An edited version of this interview will air on an upcoming episode of Spark (14/6/11)
In the western world, we often take internet access for granted. But how you access and use the world wide web varies greatly depending on where you live, how much money you make and what you do. And now that the United Nations has proposed that internet access should be a human right, these differences in access — or lack of access — are more important than ever.
This division fascinated Cyrus Farivar, a technology journalist and contributor to CBC's Spark. After spending time as a student in Senegal, he began to wonder how the internet began to evolve there and why its citizens use the internet the way they do. Farivar decided to look at internet usage in four countries: Iran, Estonia, South Korea and Senegal. His findings became a fascinating book, The Internet of Elsewhere.
The history of the internet in Estonia is particularly interesting. Estonia was the first nation in the world to declare internet access a human right. It was the original home of Skype and made the internet available in schools in the mid-1990s, long before many other countries. Members of Estonia's parliament can openly debate bills online before meeting in person. In terms of the internet and technology, Estonia is one of the most forward-thinking places in the world.
Why? Farivar chalks it up to two factors: "Education and nationalism or innovative spirit." When Estonia was under Soviet occupation, education in the social sciences and liberal arts was not encouraged, but computer science and physics were, resulting in a highly technologically literate population. Estonians also pride themselves on being the first, the fastest or the best when it comes to technology, and it shows. "Because Estonia is such a small country, these innovative and creative ideas can really, really take root," Farivar says.
Estonia is only one fascinating example Farivar offers. He also discusses the so-called "Twitter revolution" in Iran (he believes it's not the revolution others claim), mobile use of the internet in Africa, and more. Thanks to the technological innovations emerging around the world, we are living in a rapidly changing place.
Skype, Blackberry, and e-voting: they're all tools that developed thanks to the internet. "We start to use them and they start to change the way we interact with the world around us," Farivar says.
Who knows what the internet will bring us next?
The Internet of Elsewhere: The Emergent Effects of a Wired World
Buy this book at:
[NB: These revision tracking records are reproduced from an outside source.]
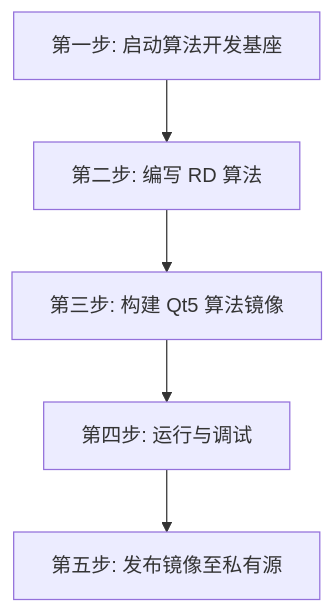
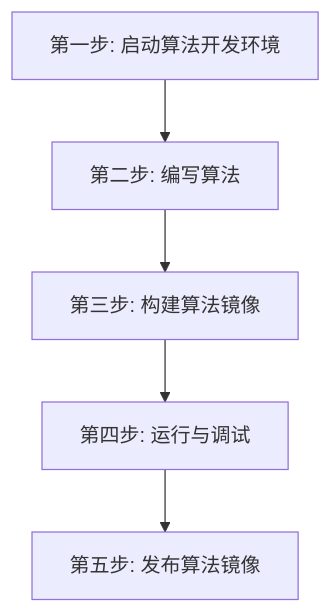
One commit to uestcradar/uestcradar changed the diagram in workspace/examples/qt5-algorithm/README.md. Above: the diagram before and after it, drawn with Mermaid. The commit also changed other lines of this file and 27 other files, not shown here.

````diff
--- a/workspace/examples/qt5-algorithm/README.md
+++ b/workspace/examples/qt5-algorithm/README.md
@@ -11,7 +8,7 @@
 ```mermaid
 graph TD
-    A[第一步: 启动算法开发基座] --> B[第二步: 编写 RD 算法]
-    B --> C[第三步: 构建 Qt5 算法镜像]
+    A[第一步: 启动算法开发环境] --> B[第二步: 编写算法]
+    B --> C[第三步: 构建算法镜像]
     C --> D[第四步: 运行与调试]
-    D --> E[第五步: 发布镜像至私有源]
+    D --> E[第五步: 发布算法镜像]
 ```
````
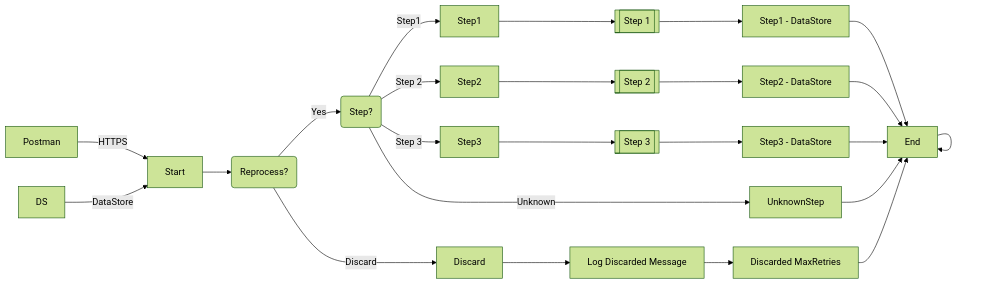
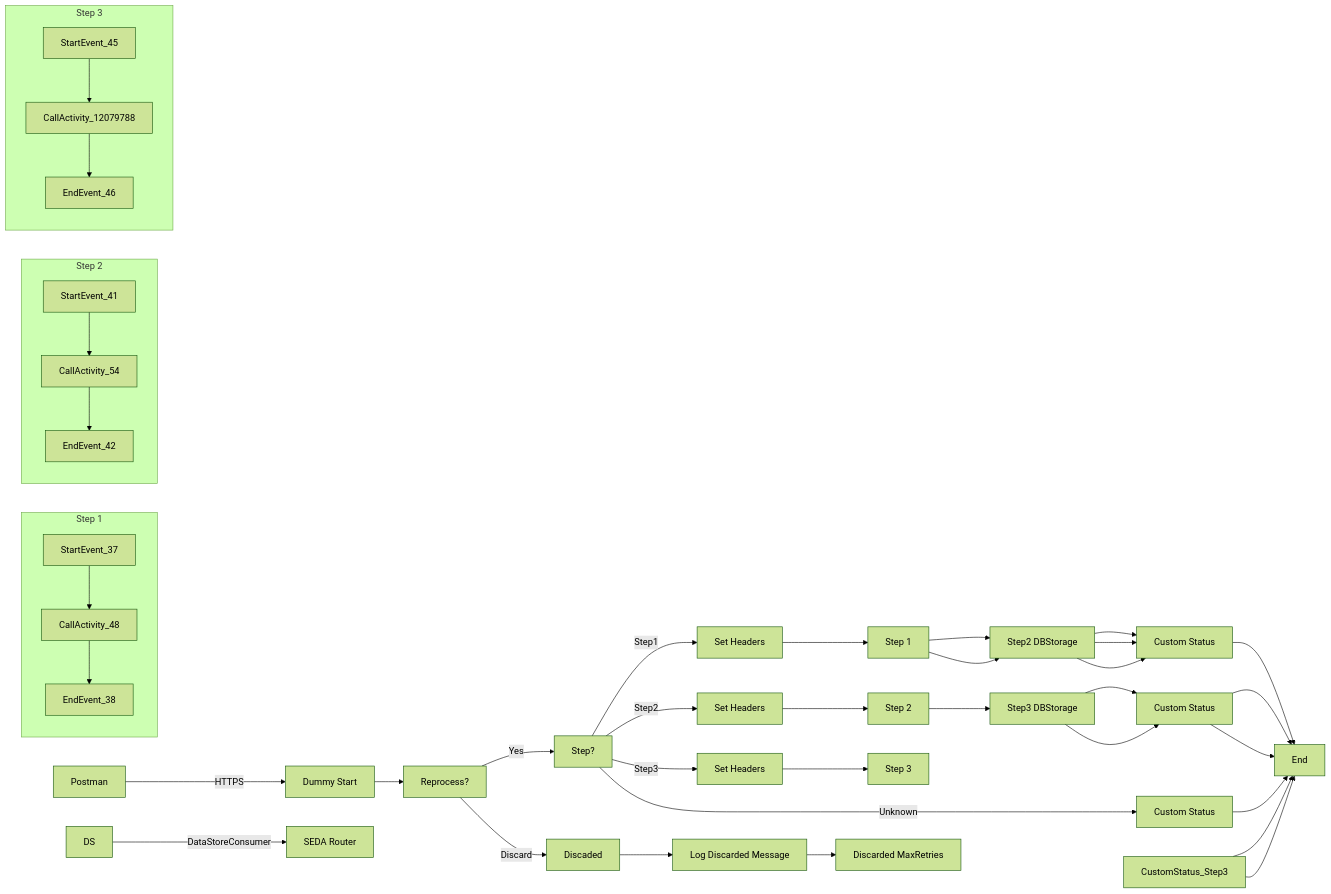
One commit to Avvale-IA-CICD/AvvaleCPI changed the diagram in MMZ - Cell Iflows/SEDA_Model_-_Single_DS_-_Restart_and_Discard_MMZ-1.0.1/readme.md. Above: the diagram before and after it, drawn with Mermaid (forest theme). The commit also changed other lines of this file, not shown here.

Commit message:
Add/update documentation for SEDA_Model_-_Single_DS_-_Restart_and_Discard_MMZ v1.0.1

````diff
--- a/MMZ - Cell Iflows/SEDA_Model_-_Single_DS_-_Restart_and_Discard_MMZ-1.0.1/readme.md
+++ b/MMZ - Cell Iflows/SEDA_Model_-_Single_DS_-_Restart_and_Discard_MMZ-1.0.1/readme.md
@@ -4,53 +4,51 @@
 ```mermaid
 graph LR
-    Postman[Postman]
-    DS[DS]
-    StartEvent[Start]
-    StepChoice(Step?)
-    Step1[Step1]
-    Step2[Step2]
-    Step3[Step3]
-    UnknownStep[UnknownStep]
-    DataStore1[Step1 - DataStore]
-    DataStore2[Step2 - DataStore]
-    DataStore3[Step3 - DataStore]
-    EndEvent[End]
-    DiscardCheck(Reprocess?)
-    Discarded[Discard]
-    LogDiscarded[Log Discarded Message]
-    EndDiscarded[Discarded MaxRetries]
-    SubProcess1[[Step 1]]
-    SubProcess2[[Step 2]]
-    SubProcess3[[Step 3]]
+    Postman -->|HTTPS| DummyStart[Dummy Start]
+    DS -->|DataStoreConsumer| SEDA_Router[SEDA Router]
+    DummyStart --> ExclusiveGateway_Reprocess[Reprocess?]
+    ExclusiveGateway_Reprocess -- Yes --> ExclusiveGateway_Step[Step?]
+    ExclusiveGateway_Reprocess -- Discard --> Discaded[Discaded]
+    Discaded --> Log_Discarded_Message[Log Discarded Message]
+    Log_Discarded_Message --> DiscardedMaxRetries[Discarded MaxRetries]
+    ExclusiveGateway_Step -- Step1 --> SetHeaders_Step1[Set Headers]
+    ExclusiveGateway_Step -- Step2 --> SetHeaders_Step2[Set Headers]
+    ExclusiveGateway_Step -- Step3 --> SetHeaders_Step3[Set Headers]
+    ExclusiveGateway_Step -- Unknown --> CustomStatus_Unknown[Custom Status]
+    SetHeaders_Step1 --> Step1[Step 1]
+    SetHeaders_Step2 --> Step2[Step 2]
+    SetHeaders_Step3 --> Step3[Step 3]
+    Step1 --> Step2_DBStorage[Step2 DBStorage]
+    Step2 --> Step3_DBStorage[Step3 DBStorage]
+    Step2_DBStorage --> CustomStatus_Step1[Custom Status]
+    Step3_DBStorage --> CustomStatus_Step2[Custom Status]
+    Step1 --> Step2_DBStorage
+    Step2_DBStorage --> CustomStatus_Step1
+    Step3_DBStorage --> CustomStatus_Step2
+    CustomStatus_Step1 --> End
+    CustomStatus_Step2 --> End
+    CustomStatus_Unknown --> End
+    CustomStatus_Step2 --> End
+    CustomStatus_Step3 --> End
+    Step2_DBStorage --> CustomStatus_Step1
+    CustomStatus_Step3 --> End
+    
+    
+    subgraph Process_36 [Step 1]
+        StartEvent_37 --> CallActivity_48
+        CallActivity_48 --> EndEvent_38
+    end
+    
+    subgraph Process_40 [Step 2]
+        StartEvent_41 --> CallActivity_54
+        CallActivity_54 --> EndEvent_42
+    end
+    
+    subgraph Process_44 [Step 3]
+        StartEvent_45 --> CallActivity_12079788
+        CallActivity_12079788 --> EndEvent_46
+    end
 
-    Postman -- HTTPS --> StartEvent
-    DS -- DataStore --> StartEvent
-    StartEvent --> DiscardCheck
+    
+    
 
-    DiscardCheck -- Yes --> StepChoice
-    DiscardCheck -- Discard --> Discarded
-    Discarded --> LogDiscarded
-    LogDiscarded --> EndDiscarded
-    
-    StepChoice -- Step1 --> Step1
-    StepChoice -- Step 2 --> Step2
-    StepChoice -- Step 3 --> Step3
-    StepChoice -- Unknown --> UnknownStep
-
-    Step1 --> SubProcess1
-    SubProcess1 --> DataStore1
-    DataStore1 --> EndEvent
-    
-    Step2 --> SubProcess2
-    SubProcess2 --> DataStore2
-    DataStore2 --> EndEvent
-    
-    Step3 --> SubProcess3
-    SubProcess3 --> DataStore3
-    DataStore3 --> EndEvent    
-    
-    UnknownStep --> EndEvent    
-
-    EndEvent --> EndEvent
-    EndDiscarded --> EndEvent    
 ```
````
"Through the lens of culture, The Internet of Elsewhere looks at the role of the Internet as a catalyst in transforming communications, politics, and economics. Cyrus Farivar explores the Internet's history and effects in four distinct and, to some, surprising societies — Iran, Estonia, South Korea, and Senegal. He profiles Web pioneers in these countries and, at the same time, surveys the environments in which they each work. After all, contends Farivar, despite Californiaís great success in creating the Internet and spawning companies like Apple and Google, in some areas the United States is still years behind other nations."
Read more at Rutgers University Press